* **WHAT YOU NEED TO DO**
For the data that follows, return each line unchanged and drop the pictures.

* **EXTRACTED DATA**
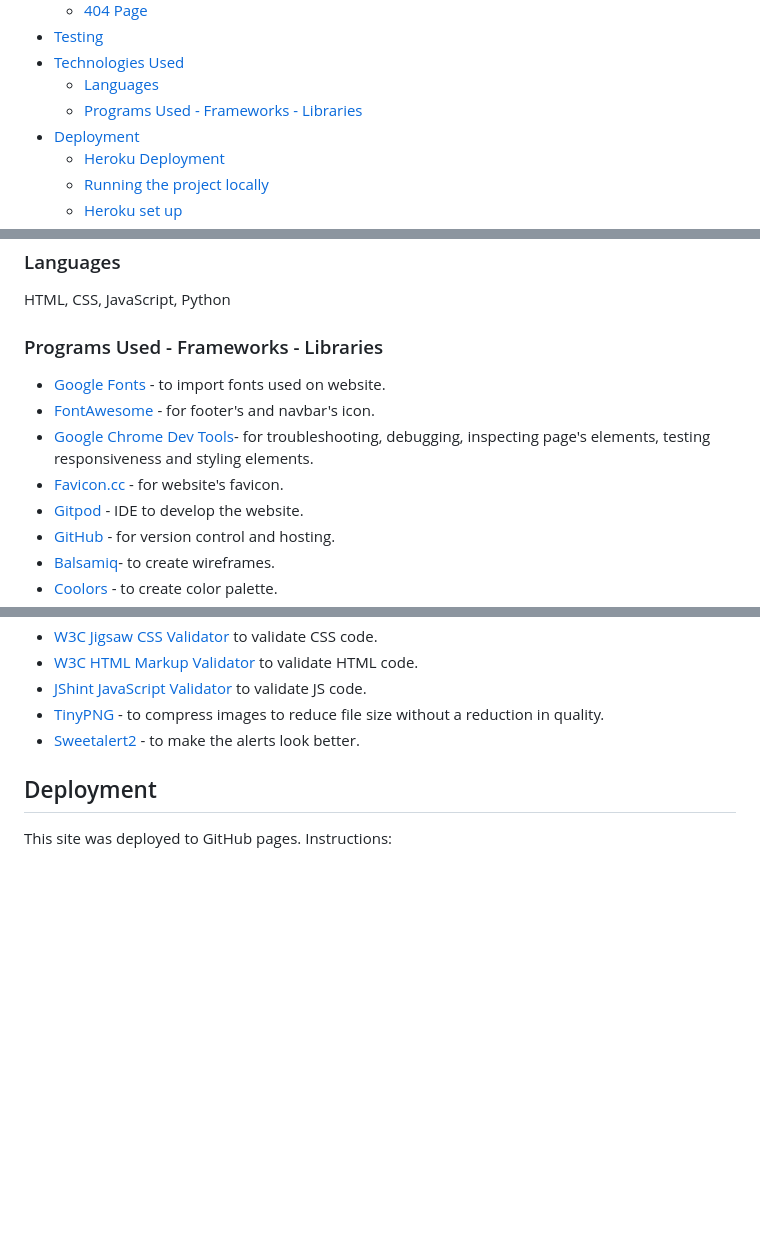
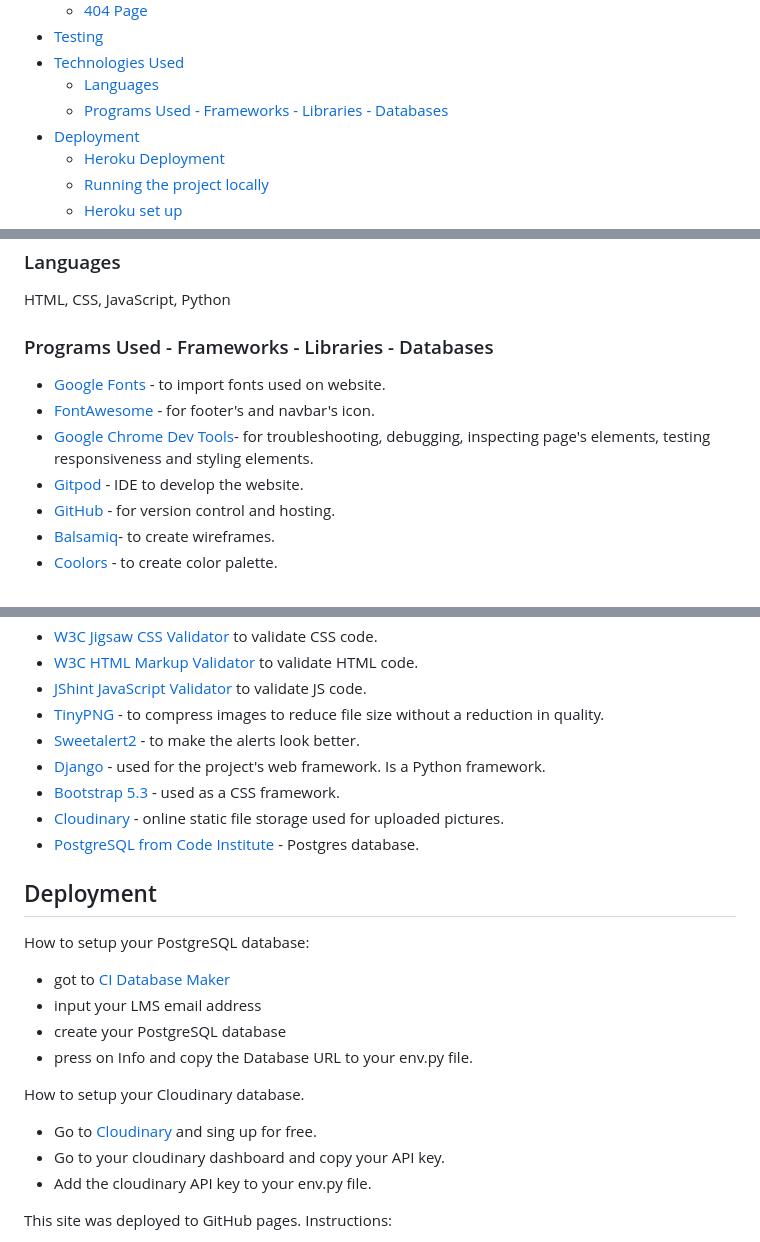
Before and after one commit to FlorianS4/project_4_django, a Markdown page: README.md, 3 parts joined by grey strips. Rendered like a GitHub page; blank space fills up the shorter version.

Commit message:
docs: Add more deployment to README

```diff
--- a/README.md
+++ b/README.md
@@ -37,7 +37,7 @@
 - [Testing](#testing)
 - [Technologies Used](#technologies-used)
     - [Languages](#languages)
-    - [Programs Used - Frameworks - Libraries](#programs-used---frameworks---libraries)
+    - [Programs Used - Frameworks - Libraries - Databases](#programs-used---frameworks---libraries---databases)
 - [Deployment](#deployment)
     - [Heroku Deployment](#heroku-deployment)
     - [Running the project locally](#running-the-project-locally)
@@ -299,11 +299,10 @@ See the testing results in the [TESTING.md](TESTING.md) file.
 ### Languages
 HTML, CSS, JavaScript, Python
 
-### Programs Used - Frameworks - Libraries
+### Programs Used - Frameworks - Libraries - Databases
 - [Google Fonts](https://fonts.google.com/) - to import  fonts used on website.
 - [FontAwesome](https://fontawesome.com/) - for footer's and navbar's icon.
 - [Google Chrome Dev Tools](https://developers.google.com/web/tools/chrome-devtools)- for troubleshooting, debugging, inspecting page's elements, testing responsiveness and styling elements.
-- [Favicon.cc](https://www.favicon.cc/) - for website's favicon.
 - [Gitpod](https://gitpod.io/) - IDE to develop the website.
 - [GitHub](https://GitHub.com/) - for version control and hosting.
 - [Balsamiq](https://balsamiq.com/wireframes/)- to create wireframes.
@@ -317,9 +316,26 @@ HTML, CSS, JavaScript, Python
 - [JShint JavaScript Validator](https://jshint.com/) to validate JS code.
 - [TinyPNG](https://tinypng.com/) - to compress images to reduce file size without a reduction in quality.
 - [Sweetalert2](https://sweetalert2.github.io/) - to make the alerts look better.
+- [Django](https://www.djangoproject.com/) - used for the project's web framework. Is a Python framework.
+- [Bootstrap 5.3](https://getbootstrap.com/docs/5.3/getting-started/introduction//) - used as a CSS framework.
+- [Cloudinary](https://cloudinary.com/) - online static file storage used for uploaded pictures.
+- [PostgreSQL from Code Institute](https://dbs.ci-dbs.net/) - Postgres database.
+
 
 
 ## Deployment
+
+How to setup your PostgreSQL database:
+- got to [CI Database Maker](https://dbs.ci-dbs.net/)
+- input your LMS email address
+- create your PostgreSQL database
+- press on Info and copy the Database URL to your env.py file.
+
+How to setup your Cloudinary database.
+- Go to [Cloudinary](https://cloudinary.com/) and sing up for free.
+- Go to your cloudinary dashboard and copy your API key.
+- Add the cloudinary API key to your env.py file.
+
 This site was deployed to GitHub pages.
 Instructions:
 
```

* **TASK ANSWER**
Before and after one commit to FlorianS4/project_4_django, a Markdown page: README.md, 3 parts joined by grey strips. Rendered like a GitHub page; blank space fills up the shorter version.

Commit message:
docs: Add more deployment to README

```diff
--- a/README.md
+++ b/README.md
@@ -37,7 +37,7 @@
 - [Testing](#testing)
 - [Technologies Used](#technologies-used)
     - [Languages](#languages)
-    - [Programs Used - Frameworks - Libraries](#programs-used---frameworks---libraries)
+    - [Programs Used - Frameworks - Libraries - Databases](#programs-used---frameworks---libraries---databases)
 - [Deployment](#deployment)
     - [Heroku Deployment](#heroku-deployment)
     - [Running the project locally](#running-the-project-locally)
@@ -299,11 +299,10 @@ See the testing results in the [TESTING.md](TESTING.md) file.
 ### Languages
 HTML, CSS, JavaScript, Python
 
-### Programs Used - Frameworks - Libraries
+### Programs Used - Frameworks - Libraries - Databases
 - [Google Fonts](https://fonts.google.com/) - to import  fonts used on website.
 - [FontAwesome](https://fontawesome.com/) - for footer's and navbar's icon.
 - [Google Chrome Dev Tools](https://developers.google.com/web/tools/chrome-devtools)- for troubleshooting, debugging, inspecting page's elements, testing responsiveness and styling elements.
-- [Favicon.cc](https://www.favicon.cc/) - for website's favicon.
 - [Gitpod](https://gitpod.io/) - IDE to develop the website.
 - [GitHub](https://GitHub.com/) - for version control and hosting.
 - [Balsamiq](https://balsamiq.com/wireframes/)- to create wireframes.
@@ -317,9 +316,26 @@ HTML, CSS, JavaScript, Python
 - [JShint JavaScript Validator](https://jshint.com/) to validate JS code.
 - [TinyPNG](https://tinypng.com/) - to compress images to reduce file size without a reduction in quality.
 - [Sweetalert2](https://sweetalert2.github.io/) - to make the alerts look better.
+- [Django](https://www.djangoproject.com/) - used for the project's web framework. Is a Python framework.
+- [Bootstrap 5.3](https://getbootstrap.com/docs/5.3/getting-started/introduction//) - used as a CSS framework.
+- [Cloudinary](https://cloudinary.com/) - online static file storage used for uploaded pictures.
+- [PostgreSQL from Code Institute](https://dbs.ci-dbs.net/) - Postgres database.
+
 
 
 ## Deployment
+
+How to setup your PostgreSQL database:
+- got to [CI Database Maker](https://dbs.ci-dbs.net/)
+- input your LMS email address
+- create your PostgreSQL database
+- press on Info and copy the Database URL to your env.py file.
+
+How to setup your Cloudinary database.
+- Go to [Cloudinary](https://cloudinary.com/) and sing up for free.
+- Go to your cloudinary dashboard and copy your API key.
+- Add the cloudinary API key to your env.py file.
+
 This site was deployed to GitHub pages.
 Instructions:
 
```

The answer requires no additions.